Through the publication in June 2021 of the National Security Study Memorandum (NSSM-1), the president of the United States, Joe Biden, recognized international corruption as a major risk to his country’s security due to its ability to erode democracy and the rule of law in nations of the world.
In response to this recognition, a working group was formed to devise a definitive and unified strategy focused on combating corruption on various fronts. The strategy itself is a summary of actions that have been implemented and new ones that would improve the global impact of the US government’s effort to attack this problem.
Integrating the application of the already well-known FCPA (Foreign Corrupt Practices Act), with new anti-money laundering regulations and the implementation of the Registry of Final Beneficiaries, as well as allocating criminal liability to foreign public officials who request or accept bribes, are just a few of the strategies expected to be implemented in the working group’s documentation.
In the formulation of the document, the following five fundamental pillars were identified.
- Modernize and coordinate efforts of the US government in the fight against corruption.
- Curb illicit finances.
- Assign responsibility to corrupt actors.
- Preserve and strengthen the multilateral anti-corruption architecture.
- Enhance diplomatic engagement and leverage foreign assistance resources to advance goals.
Under the first pillar, a new anti-corruption working group would be created within the Department of Commerce to work in conjunction with the newly formed anti-corruption working groups within USAID and the Treasury Department. These teams will benefit from an increase in the resources allocated to this fight. The exchange of information using intra-agency and intergovernmental intelligence techniques will be encouraged.
To stem the flow of illicit finances, the US is committed to reviewing deficiencies in its anti-money laundering system, including the activation of beneficial ownership registration in legal arrangements and real estate transactions. These efforts may include the implementation of regulations to require investment advisers to report suspicious activities, and the regulation of other professions necessary in the capital movement process, such as lawyers, accountants, trustees, and other private service providers.
To better identify and punish all those responsible in a corrupt relationship, efforts will be made to broaden the application of the FCPA and its relationship with money laundering (illicit proceeds from bribery). In addition, a pilot program for the recovery of assets from corrupt office-holders and their supporters will be carried out and the USAID global responsibility program will be improved.
The third pillar may be the one that most involves the business sector since one of its endeavors is to promote the adoption and application of anti-corruption compliance programs by US and international companies, as well as the inclusion of anti-corruption provisions in trade agreements.
Other efforts are aimed at improving the accessibility of and providing guarantees to those who unveil bribery, self-dealing, and other corrupt activities such as activists, journalists, and whistleblowers.

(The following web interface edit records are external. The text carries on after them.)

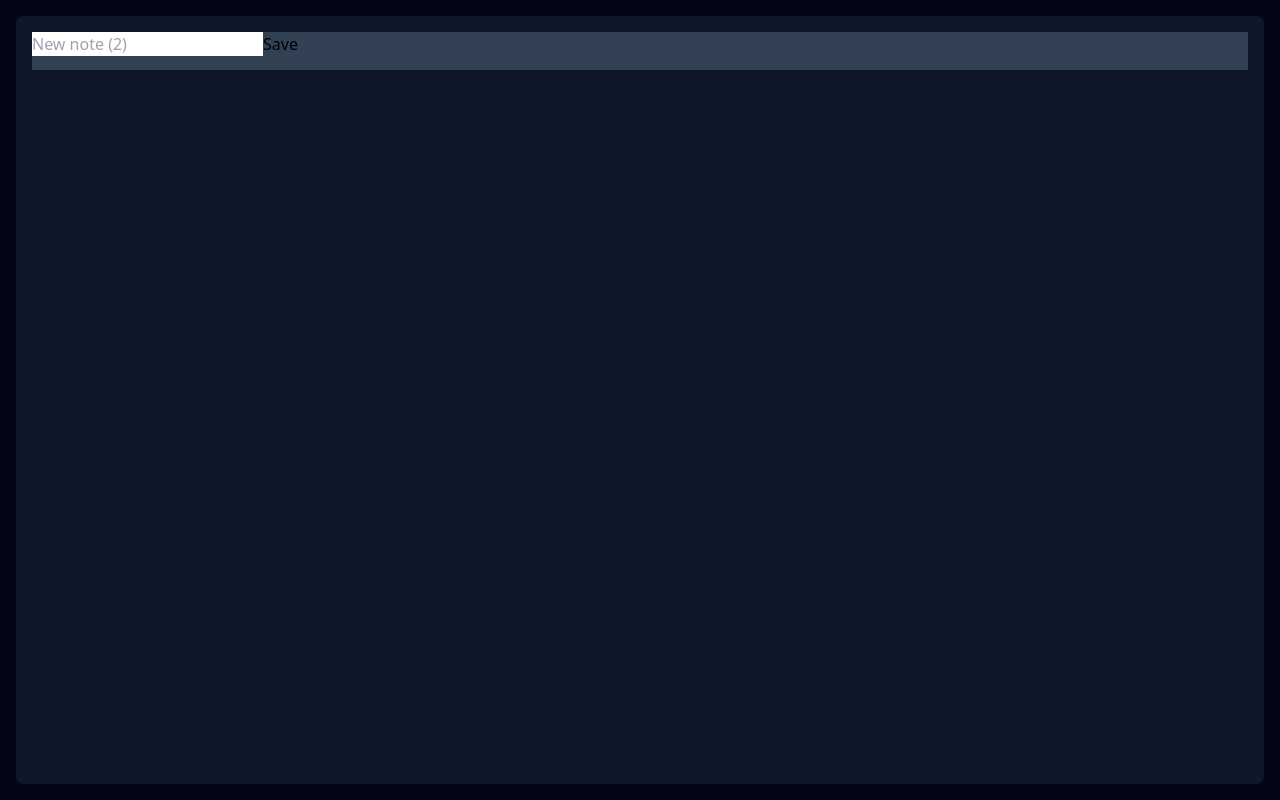
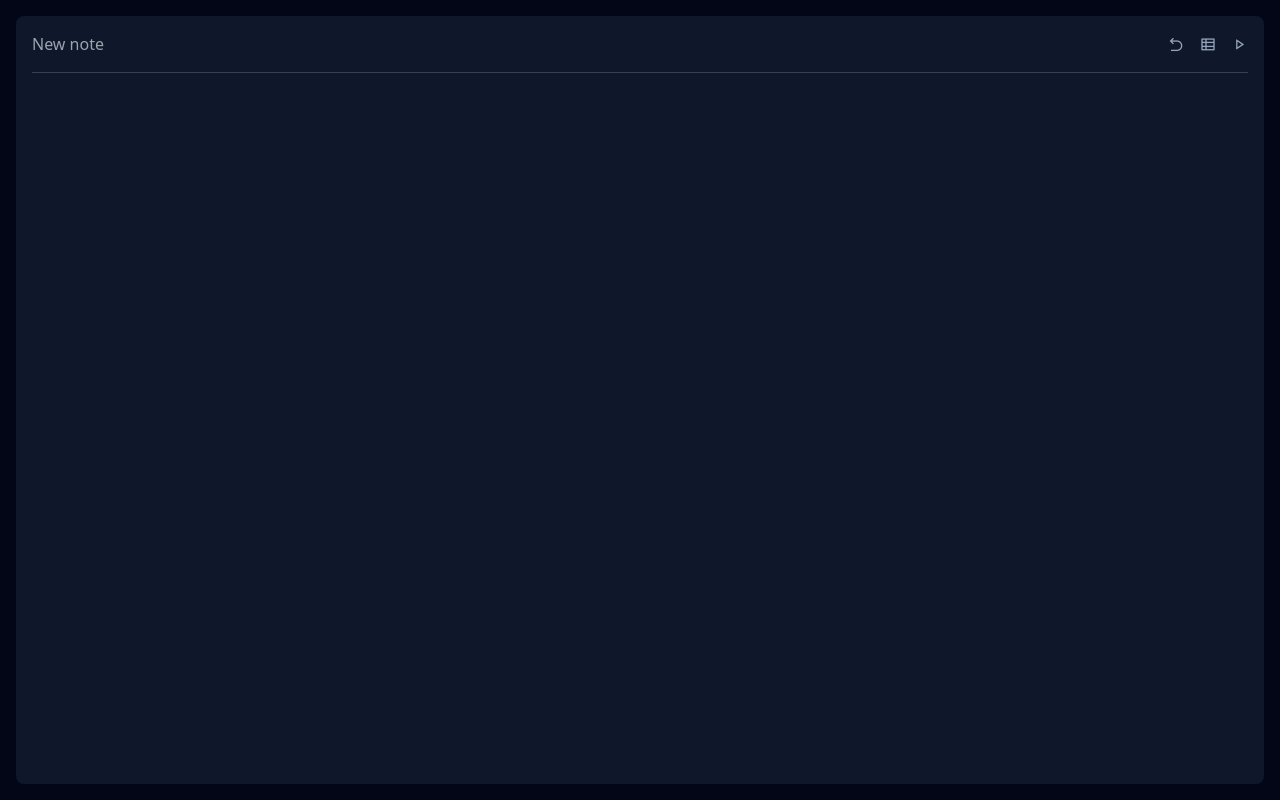
Before and after one commit to aggeB8/notes-app, a Vue app: page /new-note in a window 1280 px wide. Built offline with nearby package versions, Linux system fonts and the light colour scheme; what tailwind-gradient-mask-image would draw is missing.

Commit message:
+working md

```diff
--- a/src/assets/main.css
+++ b/src/assets/main.css
@@ -5,31 +5,70 @@
 /* Markdown stuffs */
 
 @layer base {
+    table {
+        @apply w-fit;
+    }
+
+    th {
+        @apply border border-t-0 border-slate-700 p-3 text-left;
+    }
+
+    th:first-child {
+        @apply border-l-0;
+    }
+
+    th:last-child {
+        @apply border-r-0;
+    }
+
+    td {
+        @apply border border-b-0 border-t-0 border-slate-700 p-3;
+    }
+
+    td:first-child {
+        @apply border-l-0;
+    }
+
+    td:last-child {
+        @apply border-r-0;
+    }
+
     h1 {
-        @apply text-5xl;
+        font-size: 2rem;
+        @apply font-semibold;
     }
+
     h2 {
-        @apply text-4xl;
+        font-size: 1.75rem;
+        @apply font-semibold;
     }
+
     h3 {
-        @apply text-3xl;
+        font-size: 1.6rem;
+        @apply font-semibold;
     }
+
     h4 {
-        @apply text-2xl;
+        font-size: 1.45rem;
+        @apply font-semibold;
     }
+
     h5 {
-        @apply text-xl;
+        font-size: 1.3rem;
+        @apply font-semibold;
     }
+
     h6 {
-        @apply text-lg;
+        font-size: 1.15rem;
+        @apply font-semibold;
     }
 
     ul {
-        @apply list-disc;
+        @apply list-disc px-8;
     }
 
     ol {
-        @apply list-decimal;
+        @apply list-decimal px-8;
     }
 
     blockquote {
--- /dev/null
+++ b/src/composables/localstorage.ts
@@ -0,0 +1,7 @@
+const localstorage = {
+    save: (inputRaw: string, inputHTML: string) => {
+        console.log(inputRaw)
+    }
+}
+
+export default localstorage
--- a/src/views/NewNoteView.vue
+++ b/src/views/NewNoteView.vue
@@ -1,36 +1,87 @@
 <script setup lang="ts">
 import { marked } from 'marked'
 import { reactive } from 'vue'
+import { ref } from 'vue'
+import localstorage from '../composables/localstorage'
+
+const rawInputElement = ref()
 
 interface Text {
-    md: string | Promise<string>
-    rawInput: string
+    inputRaw: string
+    inputHTML: string | Promise<string>
 }
 
 const text: Text = reactive({
-    rawInput: '',
-    md: ''
+    inputRaw: '',
+    inputHTML: ''
 })
 
-const textToHTML = () => {
-    const html = marked.parse(text.rawInput)
-    text.md = html
+const previewMD = () => {
+    const html = marked.parse(text.inputRaw, {
+        gfm: true,
+        breaks: true
+    })
+    text.inputHTML = html
+
+    localstorage.save(text.inputRaw)
 }
+
+const menuActions = reactive({
+    undo: () => {},
+    pasteTable: () => {
+        const [selectionStart, selectionEnd] = [
+            rawInputElement.value.selectionStart,
+            rawInputElement.value.selectionEnd
+        ]
+        rawInputElement.value.setRangeText(
+            '|  |  |\n|--|--|\n|  |  |',
+            selectionStart,
+            selectionEnd,
+            'select'
+        )
+    },
+    previewMode: ref(false)
+})
 </script>
 
 <template>
-    <div class="flex h-full w-full flex-col overflow-hidden rounded-lg bg-slate-900 p-4">
-        <!-- <div class="flex flex-col text-slate-50" v-html="text.md"></div> -->
-        <div class="h-10 w-full bg-slate-700">
-            <input placeholder="New note (2)" />
-            <button>Save</button>
+    <div class="flex h-full w-full flex-col gap-4 md:flex-row">
+        <div
+            class="flex h-full w-full flex-col overflow-hidden rounded-lg bg-slate-900 p-4 text-slate-400"
+        >
+            <div class="flex flex-row gap-4">
+                <input
+                    placeholder="New note"
+                    class="flex-1 bg-slate-900 text-slate-400 focus:outline-none"
+                />
+                <i @click="menuActions.undo" class="ri-arrow-go-back-line cursor-pointer" />
+                <i @click="menuActions.pasteTable" class="ri-table-view cursor-pointer" />
+                <i
+                    @click="menuActions.previewMode = !menuActions.previewMode"
+                    class="ri-play-line cursor-pointer"
+                />
+            </div>
+
+            <div class="py-4">
+                <div class="h-px bg-slate-700" />
+            </div>
+
+            <textarea
+                ref="rawInputElement"
+                @input="previewMD"
+                v-model="text.inputRaw"
+                class="h-full w-full resize-none border-none bg-inherit font-mono text-sm outline-none"
+            ></textarea>
         </div>
-
-        <textarea
-            @input="textToHTML"
-            v-model="text.rawInput"
-            class="mt-2 h-full w-full resize-none border-none bg-inherit text-slate-400 outline-none"
-        ></textarea>
+        <div
+            class="flex h-full w-full overflow-hidden rounded-lg bg-slate-900 p-4 text-slate-400"
+            v-if="menuActions.previewMode"
+        >
+            <div
+                class="flex flex-col overflow-y-scroll break-words first:pt-0 [&>*]:py-0.5"
+                v-html="text.inputHTML"
+            ></div>
+        </div>
     </div>
 </template>
 
```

Perhaps the most promising feature of this strategy is that it marks the beginning of an action plan that identifies corruption as ongoing criminal activity that affects the economy, governance, and standard of living of both developing countries and economic powers, and mitigates global efforts in the fight against poverty.
Publication of the document marks a starting point that commits participants to monitor and self-regulate and file periodic reports on the results and scope of each line of action.
The next few months promise to bring interesting challenges to legal systems around the globe and compliance efforts among them. Latin America in particular, as part of the North American giant’s main sphere of influence, could be sorely tested.